Sure, 18 months on from the events of season five, the dynamic is a little different, and some things have happened in their lives (prepare to be surprised). Nevertheless, Hastings is still coming out with Ted-isms (“hold your whist!”), Steve is still a waistcoat style icon (but now with a much fuller beard), and Kate is still the same dedicated copper she always was. So much of the success of the show rests on the chemistry between these three, and there is potential for their characters to develop in interesting ways over the course of season six.
Writer and showrunner Jed Mercurio has never shied away from making his plots complicated, trusting the audience to keep up and notice all the details. But if this first episode is anything to go by, season six is going to get really complicated – in a way which rewards loyal fans by drawing on events and characters from previous seasons, but which can also test your memory and make your brain hurt just a little bit. Before you start watching the new season, it’s probably worth reading a recap or listening to a podcast or something.

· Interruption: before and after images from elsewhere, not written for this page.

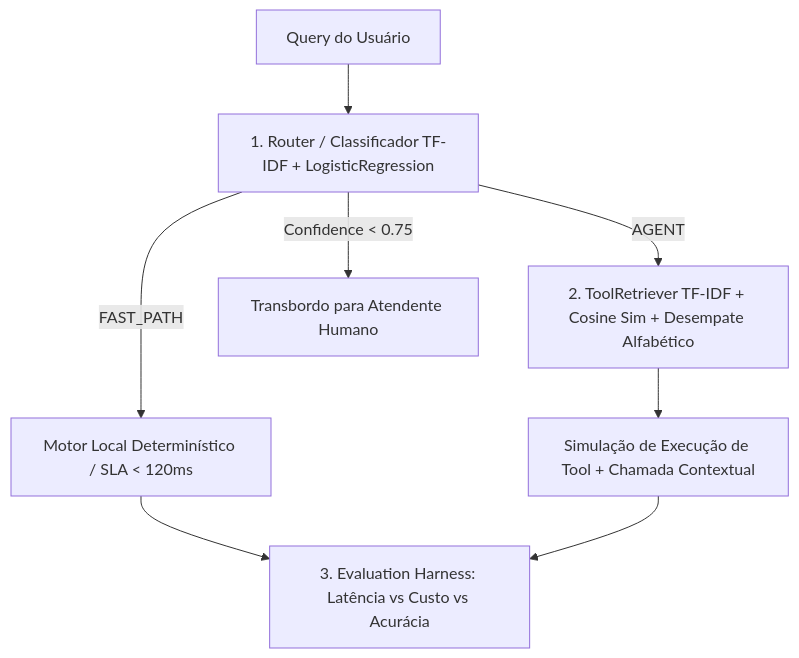
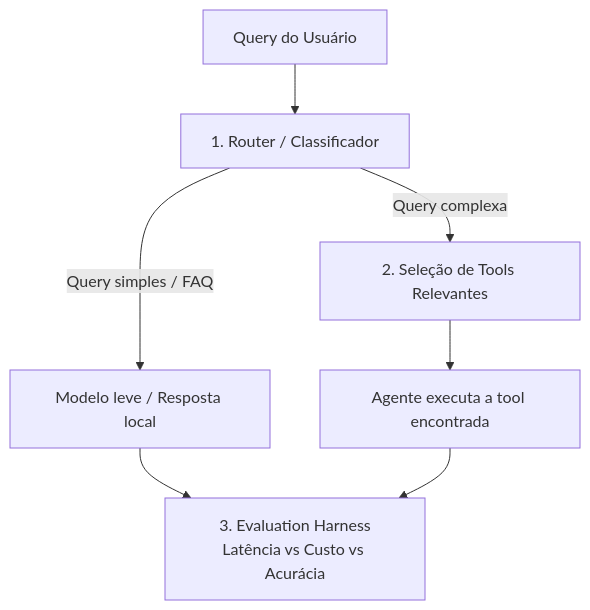
Before and after one commit to issei/case-agents: the first of 2 diagrams in README.md, drawn with Mermaid. The commit also changed other lines of this file, not shown here.

````diff
--- a/README.md
+++ b/README.md
@@ -7,10 +24,9 @@
 ```mermaid
 flowchart TD
-    A[Query do Usuário] --> B[1. Router / Classificador TF-IDF + LogisticRegression]
-    B -->|FAST_PATH| C[Motor Local Determinístico / SLA < 120ms]
-    B -->|AGENT| D[2. ToolRetriever TF-IDF + Cosine Sim + Desempate Alfabético]
-    D --> E[Simulação de Execução de Tool + Chamada Contextual]
-    B -->|Confidence < 0.75| G[Transbordo para Atendente Humano]
-    C --> F[3. Evaluation Harness: Latência vs Custo vs Acurácia]
+    A[Query do Usuário] --> B[1. Router / Classificador]
+    B -->|Query simples / FAQ| C[Modelo leve / Resposta local]
+    B -->|Query complexa| D[2. Seleção de Tools Relevantes]
+    D --> E[Agente executa a tool encontrada]
+    C --> F[3. Evaluation Harness<br/>Latência vs Custo vs Acurácia]
     E --> F
 ```
````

My one teeny, tiny criticism would be that, in treading the fine line between the dramatic and the ridiculous, there is a moment in episode one which steps across that line. (To be frank, it made me laugh, and I don’t think it was meant to.)
But still! Mainly I’m just incredibly grateful that they made this show at all, despite the coronavirus shutting down production part-way through and all the difficulties of re-starting filming in a pandemic, and safety protocols, and bubbling and social distancing.
To make a high-end drama in these conditions, and to deliver it to us just when we need it! To give fans something to obsess over and theorise about – for seven weeks rather than six, thanks to the bonus episode! To provide a source of stress and tension that isn’t pandemic related – just for the fun of it! Now that is an achievement, and a public service. At this point I’m desperate to talk to other fans about episode one (in far less vague terms than the above), and I can’t wait for you all to see it.